Give an exact copy of the data that follows.
━━━━━ Study material
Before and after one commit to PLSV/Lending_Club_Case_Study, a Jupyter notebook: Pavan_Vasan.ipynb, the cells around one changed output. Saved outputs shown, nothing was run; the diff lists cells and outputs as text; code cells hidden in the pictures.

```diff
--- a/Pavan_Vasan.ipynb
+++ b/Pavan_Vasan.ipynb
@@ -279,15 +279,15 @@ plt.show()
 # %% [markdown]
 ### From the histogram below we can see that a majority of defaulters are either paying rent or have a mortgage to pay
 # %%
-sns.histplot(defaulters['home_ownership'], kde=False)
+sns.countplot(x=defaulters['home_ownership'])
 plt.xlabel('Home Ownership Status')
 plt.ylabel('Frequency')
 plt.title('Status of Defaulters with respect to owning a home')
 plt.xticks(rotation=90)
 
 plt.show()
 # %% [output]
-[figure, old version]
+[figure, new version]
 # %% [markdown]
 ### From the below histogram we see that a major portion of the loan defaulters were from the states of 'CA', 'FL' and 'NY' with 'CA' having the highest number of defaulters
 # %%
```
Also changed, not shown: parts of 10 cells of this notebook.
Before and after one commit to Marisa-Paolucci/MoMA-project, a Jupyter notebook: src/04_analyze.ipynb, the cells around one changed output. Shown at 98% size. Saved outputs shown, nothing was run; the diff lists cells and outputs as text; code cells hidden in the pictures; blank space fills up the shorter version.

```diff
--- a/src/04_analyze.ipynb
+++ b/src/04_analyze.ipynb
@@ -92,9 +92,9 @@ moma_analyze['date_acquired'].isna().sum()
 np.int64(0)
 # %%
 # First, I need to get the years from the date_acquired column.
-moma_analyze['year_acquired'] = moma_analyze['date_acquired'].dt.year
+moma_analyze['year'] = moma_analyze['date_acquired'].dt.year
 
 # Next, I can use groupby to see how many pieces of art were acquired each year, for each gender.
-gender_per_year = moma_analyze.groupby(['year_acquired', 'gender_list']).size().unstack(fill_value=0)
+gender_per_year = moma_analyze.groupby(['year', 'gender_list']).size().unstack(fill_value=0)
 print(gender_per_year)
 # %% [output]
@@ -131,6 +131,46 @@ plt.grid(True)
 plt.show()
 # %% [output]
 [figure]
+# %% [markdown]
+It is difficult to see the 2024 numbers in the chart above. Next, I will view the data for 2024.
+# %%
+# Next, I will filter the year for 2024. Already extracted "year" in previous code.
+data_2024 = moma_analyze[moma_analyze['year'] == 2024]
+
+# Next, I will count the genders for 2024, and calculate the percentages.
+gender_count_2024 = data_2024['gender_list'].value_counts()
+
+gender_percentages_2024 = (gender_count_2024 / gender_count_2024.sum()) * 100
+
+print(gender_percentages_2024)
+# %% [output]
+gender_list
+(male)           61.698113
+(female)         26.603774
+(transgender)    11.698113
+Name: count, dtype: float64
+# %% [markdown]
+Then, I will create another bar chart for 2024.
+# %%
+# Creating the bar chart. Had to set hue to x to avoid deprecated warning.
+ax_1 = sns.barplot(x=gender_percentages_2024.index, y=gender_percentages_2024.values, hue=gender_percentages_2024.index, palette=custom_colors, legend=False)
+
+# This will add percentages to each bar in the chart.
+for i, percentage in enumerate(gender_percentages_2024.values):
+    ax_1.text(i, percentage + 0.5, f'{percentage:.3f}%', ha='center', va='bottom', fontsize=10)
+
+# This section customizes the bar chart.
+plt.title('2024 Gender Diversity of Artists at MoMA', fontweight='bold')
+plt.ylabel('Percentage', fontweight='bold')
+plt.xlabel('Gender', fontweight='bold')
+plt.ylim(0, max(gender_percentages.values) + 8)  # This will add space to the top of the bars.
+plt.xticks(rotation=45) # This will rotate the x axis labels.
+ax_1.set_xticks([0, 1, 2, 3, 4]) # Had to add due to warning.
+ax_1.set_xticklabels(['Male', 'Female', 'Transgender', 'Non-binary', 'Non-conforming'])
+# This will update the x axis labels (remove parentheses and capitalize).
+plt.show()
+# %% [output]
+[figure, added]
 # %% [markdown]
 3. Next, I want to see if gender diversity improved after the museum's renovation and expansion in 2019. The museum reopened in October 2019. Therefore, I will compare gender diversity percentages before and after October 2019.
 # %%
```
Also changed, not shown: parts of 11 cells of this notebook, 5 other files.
━━━━━━━━━━
# Result of the exercise
Before and after one commit to PLSV/Lending_Club_Case_Study, a Jupyter notebook: Pavan_Vasan.ipynb, the cells around one changed output. Saved outputs shown, nothing was run; the diff lists cells and outputs as text; code cells hidden in the pictures.

```diff
--- a/Pavan_Vasan.ipynb
+++ b/Pavan_Vasan.ipynb
@@ -279,15 +279,15 @@ plt.show()
 # %% [markdown]
 ### From the histogram below we can see that a majority of defaulters are either paying rent or have a mortgage to pay
 # %%
-sns.histplot(defaulters['home_ownership'], kde=False)
+sns.countplot(x=defaulters['home_ownership'])
 plt.xlabel('Home Ownership Status')
 plt.ylabel('Frequency')
 plt.title('Status of Defaulters with respect to owning a home')
 plt.xticks(rotation=90)
 
 plt.show()
 # %% [output]
-[figure, old version]
+[figure, new version]
 # %% [markdown]
 ### From the below histogram we see that a major portion of the loan defaulters were from the states of 'CA', 'FL' and 'NY' with 'CA' having the highest number of defaulters
 # %%
```
Also changed, not shown: parts of 10 cells of this notebook.
Before and after one commit to Marisa-Paolucci/MoMA-project, a Jupyter notebook: src/04_analyze.ipynb, the cells around one changed output. Shown at 98% size. Saved outputs shown, nothing was run; the diff lists cells and outputs as text; code cells hidden in the pictures; blank space fills up the shorter version.

```diff
--- a/src/04_analyze.ipynb
+++ b/src/04_analyze.ipynb
@@ -92,9 +92,9 @@ moma_analyze['date_acquired'].isna().sum()
 np.int64(0)
 # %%
 # First, I need to get the years from the date_acquired column.
-moma_analyze['year_acquired'] = moma_analyze['date_acquired'].dt.year
+moma_analyze['year'] = moma_analyze['date_acquired'].dt.year
 
 # Next, I can use groupby to see how many pieces of art were acquired each year, for each gender.
-gender_per_year = moma_analyze.groupby(['year_acquired', 'gender_list']).size().unstack(fill_value=0)
+gender_per_year = moma_analyze.groupby(['year', 'gender_list']).size().unstack(fill_value=0)
 print(gender_per_year)
 # %% [output]
@@ -131,6 +131,46 @@ plt.grid(True)
 plt.show()
 # %% [output]
 [figure]
+# %% [markdown]
+It is difficult to see the 2024 numbers in the chart above. Next, I will view the data for 2024.
+# %%
+# Next, I will filter the year for 2024. Already extracted "year" in previous code.
+data_2024 = moma_analyze[moma_analyze['year'] == 2024]
+
+# Next, I will count the genders for 2024, and calculate the percentages.
+gender_count_2024 = data_2024['gender_list'].value_counts()
+
+gender_percentages_2024 = (gender_count_2024 / gender_count_2024.sum()) * 100
+
+print(gender_percentages_2024)
+# %% [output]
+gender_list
+(male)           61.698113
+(female)         26.603774
+(transgender)    11.698113
+Name: count, dtype: float64
+# %% [markdown]
+Then, I will create another bar chart for 2024.
+# %%
+# Creating the bar chart. Had to set hue to x to avoid deprecated warning.
+ax_1 = sns.barplot(x=gender_percentages_2024.index, y=gender_percentages_2024.values, hue=gender_percentages_2024.index, palette=custom_colors, legend=False)
+
+# This will add percentages to each bar in the chart.
+for i, percentage in enumerate(gender_percentages_2024.values):
+    ax_1.text(i, percentage + 0.5, f'{percentage:.3f}%', ha='center', va='bottom', fontsize=10)
+
+# This section customizes the bar chart.
+plt.title('2024 Gender Diversity of Artists at MoMA', fontweight='bold')
+plt.ylabel('Percentage', fontweight='bold')
+plt.xlabel('Gender', fontweight='bold')
+plt.ylim(0, max(gender_percentages.values) + 8)  # This will add space to the top of the bars.
+plt.xticks(rotation=45) # This will rotate the x axis labels.
+ax_1.set_xticks([0, 1, 2, 3, 4]) # Had to add due to warning.
+ax_1.set_xticklabels(['Male', 'Female', 'Transgender', 'Non-binary', 'Non-conforming'])
+# This will update the x axis labels (remove parentheses and capitalize).
+plt.show()
+# %% [output]
+[figure, added]
 # %% [markdown]
 3. Next, I want to see if gender diversity improved after the museum's renovation and expansion in 2019. The museum reopened in October 2019. Therefore, I will compare gender diversity percentages before and after October 2019.
 # %%
```
Also changed, not shown: parts of 11 cells of this notebook, 5 other files.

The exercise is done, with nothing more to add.